BEGIN
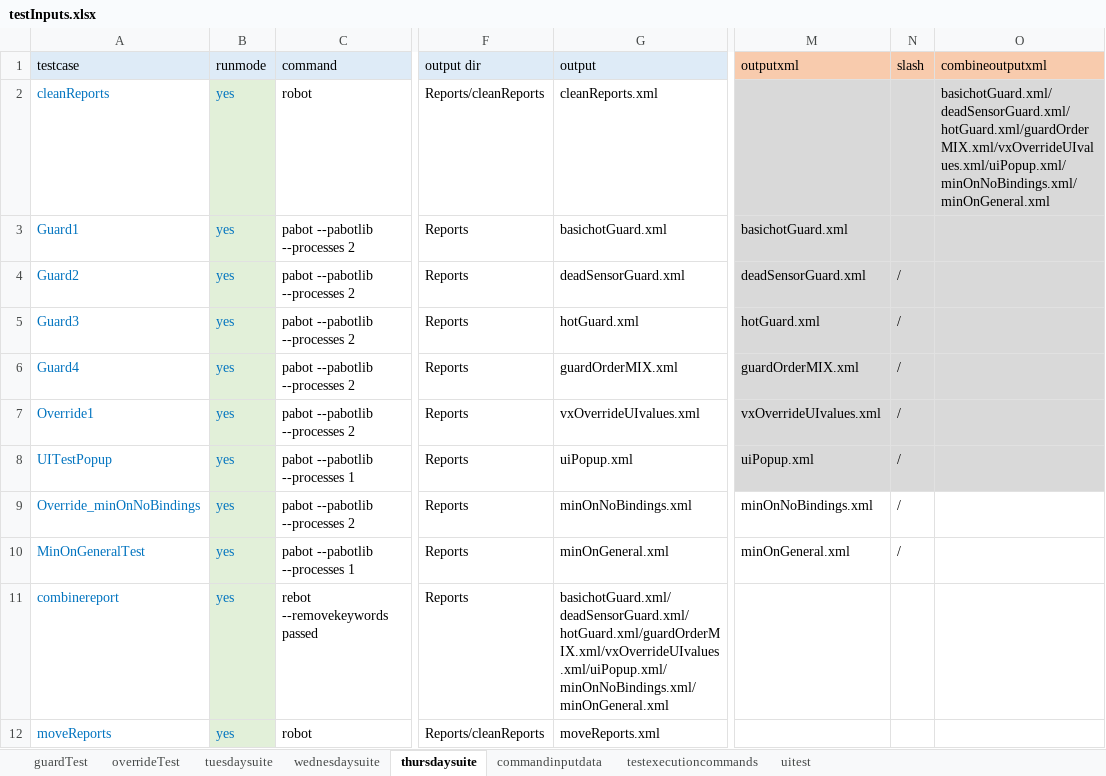
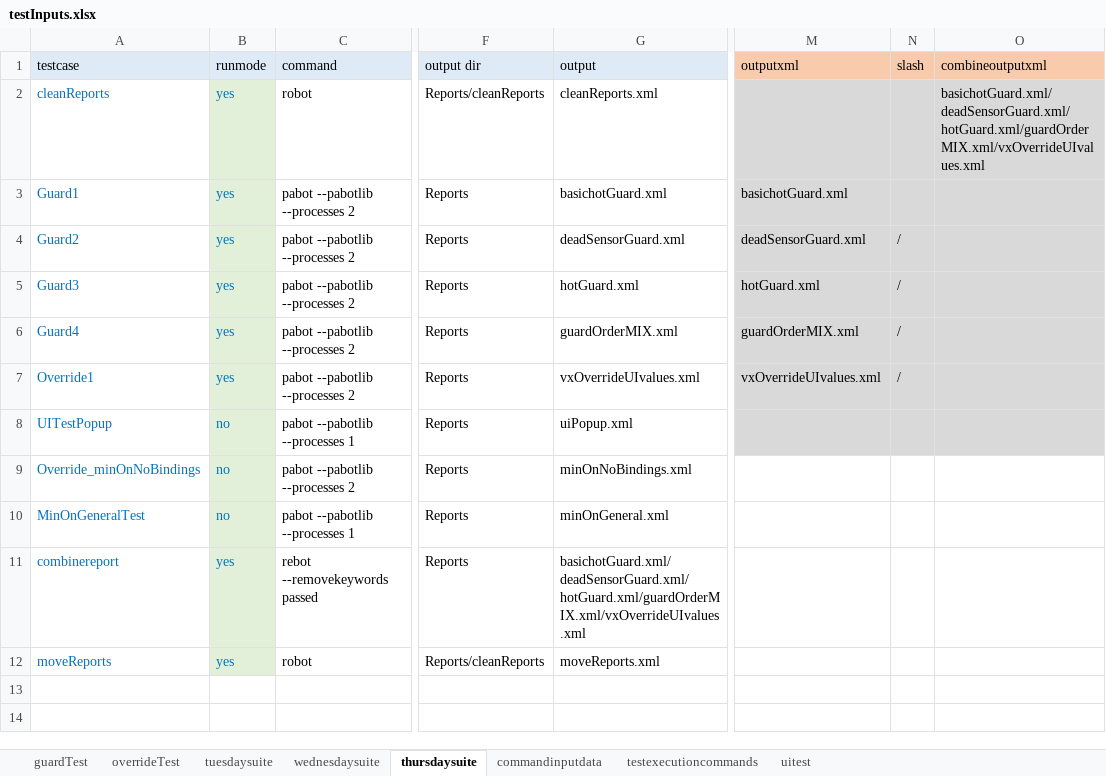
Before and after one commit to ananiac/AuQA, an Excel workbook: Inputs/testInputs.xlsx, sheet thursdaysuite, drawn as a sheet; only a part is shown, gaps mark what is left out; values as stored, in another font and other column widths than the file's, no borders; the diff names each change by its address in the sheet, - before the commit and + after, or states it on an @@ line.

Commit message:
AUQA-96_excelIssueFix9

```diff
--- a/Inputs/testInputs.xlsx (sheet thursdaysuite)
+++ b/Inputs/testInputs.xlsx (sheet thursdaysuite)
-O2 (combineoutputxml): basichotGuard.xml/deadSensorGuard.xml/hotGuard.xml/guardOrderMIX.xml/vxOverrideUIvalues.xml/uiPopup.xml/minOnNoBindings.xml/minOnGeneral.xml
+O2 (combineoutputxml): basichotGuard.xml/deadSensorGuard.xml/hotGuard.xml/guardOrderMIX.xml/vxOverrideUIvalues.xml
-B8:B10 (runmode): yes
+B8:B10 (runmode): no
-M8 (outputxml): uiPopup.xml
+M8 (outputxml): (empty)
-N8:N10 (slash): /
+N8:N10 (slash): (empty)
-M9 (outputxml): minOnNoBindings.xml
+M9 (outputxml): (empty)
-M10 (outputxml): minOnGeneral.xml
+M10 (outputxml): (empty)
-G11 (output): basichotGuard.xml/deadSensorGuard.xml/hotGuard.xml/guardOrderMIX.xml/vxOverrideUIvalues.xml/uiPopup.xml/minOnNoBindings.xml/minOnGeneral.xml
+G11 (output): basichotGuard.xml/deadSensorGuard.xml/hotGuard.xml/guardOrderMIX.xml/vxOverrideUIvalues.xml
```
END
AIM OF THE TASK:
Write out the records once more, word for word, though without the pictures they contain.

WRITTEN ANSWER:
Before and after one commit to ananiac/AuQA, an Excel workbook: Inputs/testInputs.xlsx, sheet thursdaysuite, drawn as a sheet; only a part is shown, gaps mark what is left out; values as stored, in another font and other column widths than the file's, no borders; the diff names each change by its address in the sheet, - before the commit and + after, or states it on an @@ line.

Commit message:
AUQA-96_excelIssueFix9

```diff
--- a/Inputs/testInputs.xlsx (sheet thursdaysuite)
+++ b/Inputs/testInputs.xlsx (sheet thursdaysuite)
-O2 (combineoutputxml): basichotGuard.xml/deadSensorGuard.xml/hotGuard.xml/guardOrderMIX.xml/vxOverrideUIvalues.xml/uiPopup.xml/minOnNoBindings.xml/minOnGeneral.xml
+O2 (combineoutputxml): basichotGuard.xml/deadSensorGuard.xml/hotGuard.xml/guardOrderMIX.xml/vxOverrideUIvalues.xml
-B8:B10 (runmode): yes
+B8:B10 (runmode): no
-M8 (outputxml): uiPopup.xml
+M8 (outputxml): (empty)
-N8:N10 (slash): /
+N8:N10 (slash): (empty)
-M9 (outputxml): minOnNoBindings.xml
+M9 (outputxml): (empty)
-M10 (outputxml): minOnGeneral.xml
+M10 (outputxml): (empty)
-G11 (output): basichotGuard.xml/deadSensorGuard.xml/hotGuard.xml/guardOrderMIX.xml/vxOverrideUIvalues.xml/uiPopup.xml/minOnNoBindings.xml/minOnGeneral.xml
+G11 (output): basichotGuard.xml/deadSensorGuard.xml/hotGuard.xml/guardOrderMIX.xml/vxOverrideUIvalues.xml
```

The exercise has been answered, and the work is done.